Modification records →
══════════════════════════════

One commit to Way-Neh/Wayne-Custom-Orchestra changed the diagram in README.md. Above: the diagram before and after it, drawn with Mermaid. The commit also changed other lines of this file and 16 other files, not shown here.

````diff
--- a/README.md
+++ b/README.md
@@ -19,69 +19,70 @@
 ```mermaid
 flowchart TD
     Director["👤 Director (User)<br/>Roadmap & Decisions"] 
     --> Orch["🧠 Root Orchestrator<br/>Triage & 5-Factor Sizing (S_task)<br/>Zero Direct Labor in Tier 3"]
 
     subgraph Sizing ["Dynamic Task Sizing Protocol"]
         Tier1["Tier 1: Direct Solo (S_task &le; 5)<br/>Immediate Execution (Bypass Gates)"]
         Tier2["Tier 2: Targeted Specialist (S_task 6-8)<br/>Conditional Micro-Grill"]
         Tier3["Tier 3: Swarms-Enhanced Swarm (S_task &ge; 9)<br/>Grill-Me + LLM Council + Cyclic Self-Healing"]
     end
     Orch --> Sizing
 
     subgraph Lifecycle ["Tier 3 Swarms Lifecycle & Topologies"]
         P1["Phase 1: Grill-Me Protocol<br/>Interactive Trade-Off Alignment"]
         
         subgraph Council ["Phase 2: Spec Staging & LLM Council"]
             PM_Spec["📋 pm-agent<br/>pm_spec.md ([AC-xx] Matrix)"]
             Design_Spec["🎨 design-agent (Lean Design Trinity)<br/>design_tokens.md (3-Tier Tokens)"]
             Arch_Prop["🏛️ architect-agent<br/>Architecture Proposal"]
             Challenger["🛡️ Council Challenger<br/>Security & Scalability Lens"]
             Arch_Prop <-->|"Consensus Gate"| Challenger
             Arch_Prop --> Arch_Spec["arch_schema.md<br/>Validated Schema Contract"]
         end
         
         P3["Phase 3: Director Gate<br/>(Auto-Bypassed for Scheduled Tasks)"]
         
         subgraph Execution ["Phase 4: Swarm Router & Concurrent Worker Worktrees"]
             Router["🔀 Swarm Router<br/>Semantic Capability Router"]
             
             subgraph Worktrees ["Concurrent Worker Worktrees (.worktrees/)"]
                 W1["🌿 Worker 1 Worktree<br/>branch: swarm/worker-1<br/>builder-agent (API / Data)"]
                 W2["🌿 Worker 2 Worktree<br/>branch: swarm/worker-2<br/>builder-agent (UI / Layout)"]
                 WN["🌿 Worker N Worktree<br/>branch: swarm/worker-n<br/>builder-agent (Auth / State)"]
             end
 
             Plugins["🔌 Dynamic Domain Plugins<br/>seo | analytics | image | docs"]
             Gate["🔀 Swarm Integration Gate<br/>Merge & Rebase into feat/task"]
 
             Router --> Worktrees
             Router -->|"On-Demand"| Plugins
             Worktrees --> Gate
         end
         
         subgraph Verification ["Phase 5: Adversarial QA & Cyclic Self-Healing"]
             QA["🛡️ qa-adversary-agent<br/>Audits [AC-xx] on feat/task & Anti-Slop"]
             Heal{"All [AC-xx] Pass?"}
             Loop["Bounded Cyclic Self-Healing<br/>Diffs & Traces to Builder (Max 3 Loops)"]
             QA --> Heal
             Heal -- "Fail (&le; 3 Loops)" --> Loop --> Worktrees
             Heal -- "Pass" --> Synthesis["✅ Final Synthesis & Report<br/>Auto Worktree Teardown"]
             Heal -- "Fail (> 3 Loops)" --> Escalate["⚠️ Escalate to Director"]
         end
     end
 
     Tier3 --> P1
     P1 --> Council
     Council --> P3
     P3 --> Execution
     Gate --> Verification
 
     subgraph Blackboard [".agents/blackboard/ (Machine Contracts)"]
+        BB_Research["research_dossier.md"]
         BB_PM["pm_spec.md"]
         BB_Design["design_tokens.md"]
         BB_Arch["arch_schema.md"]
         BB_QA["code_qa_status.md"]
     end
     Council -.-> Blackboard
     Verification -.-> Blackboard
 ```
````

══════════════════════════════

WHAT YOU NEED TO DO → Each line of the records that contains the string "Council" must be copied.

TASK ANSWER →
         Tier3["Tier 3: Swarms-Enhanced Swarm (S_task &ge; 9)<br/>Grill-Me + LLM Council + Cyclic Self-Healing"]
         subgraph Council ["Phase 2: Spec Staging & LLM Council"]
             Challenger["🛡️ Council Challenger<br/>Security & Scalability Lens"]
     P1 --> Council
     Council --> P3
     Council -.-> Blackboard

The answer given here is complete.